Jet Jockeys: No Longer Top Fun
There was a time, Mike Rainey recalls, when Marine Corps fighter squadrons seemed as much like hard-drinking frat houses as professional military units.
"Very seldom did you see married guys," says Mr. Rainey, a retired F-18 pilot now selling antiques in Beaufort, S.C. "It was like a big fraternity."
When Rainey left the Marines five years ago, he noticed striking changes from his early days in the 1970s. The lieutenants and captains all seemed older. They studied a lot. Most had kids.
Today, the image of the quintessentially macho fighter jock, part Top Gun and part Great Santini, is fading from view. In Air Force, Navy, and Marine Corps aviation units, the culture is shifting from drink hard and fly by the seat of your pants to study hard and train the way you will fight.
The evolution, which may belie Hollywood stereotypes, has several root causes, from unnecessarily high pilot losses in Vietnam to the professional all-volunteer military's reluctance to turn over $40-million aircraft to hotheads.
A Marine EA-6B Prowler's deadly encounter with a gondola in Italy may have evoked ghosts of military flying's ignoble past. (Italy debates US bases). But today's pilots are the best-trained and most proficient ever, experts say. Even more important, a culture that once catered to the loud and brash is redefining itself, though elements of the old still persist, as the "tailhook" scandal a few years ago showed.
One good measure of this, despite a few high-profile crashes, is last year's accident rate. Although the spectacular footage of an Air Force Stealth Fighter falling apart at an airshow stunned the public, the service had one of its safest years on record. Measured by the number of crashes and deaths per 100,000 flying hours, Air Force pilots were near historic lows.
Those who remember the buckaroo days of Vietnam and the "hollow" military of the late 1970s say it's no accident. In addition to a change in military pilot culture, training for each of the services is as challenging and realistic as it's ever been.
Chalk that up to Vietnam, when pilots like Chuck Horner were unprepared for the maneuverability of Russian-built MIGs, deadly surface-to-air missiles, and commanders who put pilots at risk with predictable attack routes.
At least, this was true during the the early days of the war, when US pilots had little experience flying in such an environment. In the end, the US had a better kill ratio against MIGs than Vietnamese pilots had against US aviators.

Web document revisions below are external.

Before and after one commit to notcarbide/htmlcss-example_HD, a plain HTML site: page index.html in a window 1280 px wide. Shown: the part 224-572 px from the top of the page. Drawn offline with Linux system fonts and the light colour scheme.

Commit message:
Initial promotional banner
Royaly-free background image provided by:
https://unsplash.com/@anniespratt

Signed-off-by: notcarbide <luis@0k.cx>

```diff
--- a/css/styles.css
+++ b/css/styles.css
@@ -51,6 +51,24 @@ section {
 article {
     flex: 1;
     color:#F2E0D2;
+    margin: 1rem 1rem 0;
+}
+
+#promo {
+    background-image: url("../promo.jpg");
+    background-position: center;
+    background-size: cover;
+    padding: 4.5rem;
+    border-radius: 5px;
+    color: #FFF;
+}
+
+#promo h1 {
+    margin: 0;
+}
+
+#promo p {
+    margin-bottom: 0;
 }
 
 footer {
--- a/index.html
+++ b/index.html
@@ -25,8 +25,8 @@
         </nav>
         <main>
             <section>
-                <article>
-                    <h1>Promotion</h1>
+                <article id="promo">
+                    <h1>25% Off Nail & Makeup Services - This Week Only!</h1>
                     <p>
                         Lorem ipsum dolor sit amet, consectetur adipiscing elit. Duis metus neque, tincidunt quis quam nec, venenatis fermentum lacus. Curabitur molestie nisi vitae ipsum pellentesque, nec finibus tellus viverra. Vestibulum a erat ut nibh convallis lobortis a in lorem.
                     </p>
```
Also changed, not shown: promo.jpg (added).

After the war, the Air Force, Navy, and Marines established rigorous schools that taught fighter pilots the essentials of air-to-air combat, the art of defeating deadly SAMs, and later gave them a generation of great airplanes like the F-16 Falcon and the A-10 Warthog.
In his epic book on the modern military, "Prodigal Soldiers," James Kitfield describes how Mr. Horner, who would lead the overwhelming air attack against Iraq in the Gulf War, marveled at the transformation of Air Force pilots in the 1980s.
"Sometimes Horner had to check a temptation to tell them to lighten up and have some fun, so earnest did this young generation of young pilots seem," Mr. Kitfield writes. "Horner knew that the old barnstorming ethos of the Air Force he had joined was quickly disappearing." To the casual observer expecting the raucous fliers of old, he adds, this "new generation of fighter pilots they were training came off as more soft-spoken and studious, almost like well-mannered accountants."
Benefits of better training
Such broad changes, some believe, have paid huge dividends in training and battlegrounds around the world. Others lament the loss of the rough-and-tumble fighter jock and the colorful characters that forever found their way into unit lore.
Rainey says one factor in his decision to retire was that "the fun had gone out of the business." He didn't regret most of the changes that came to Marine flying, but occasionally longed for the zany old days.
Phil Leventis, a South Carolina state senator and veteran of the Gulf War, thinks the change in pilot bearing and self-image is profound.
Mr. Leventis, who flew with an Air National Guard F-16 squadron during the war, believes most commanders today are obsessive about who they put in a cockpit and what they might do once they get there.
"It is a perpetual, eternal question that has to be addressed each and every day," he says. "We don't want people not willing to press the limits, but you have to be careful not to go past them. We ask it every single day."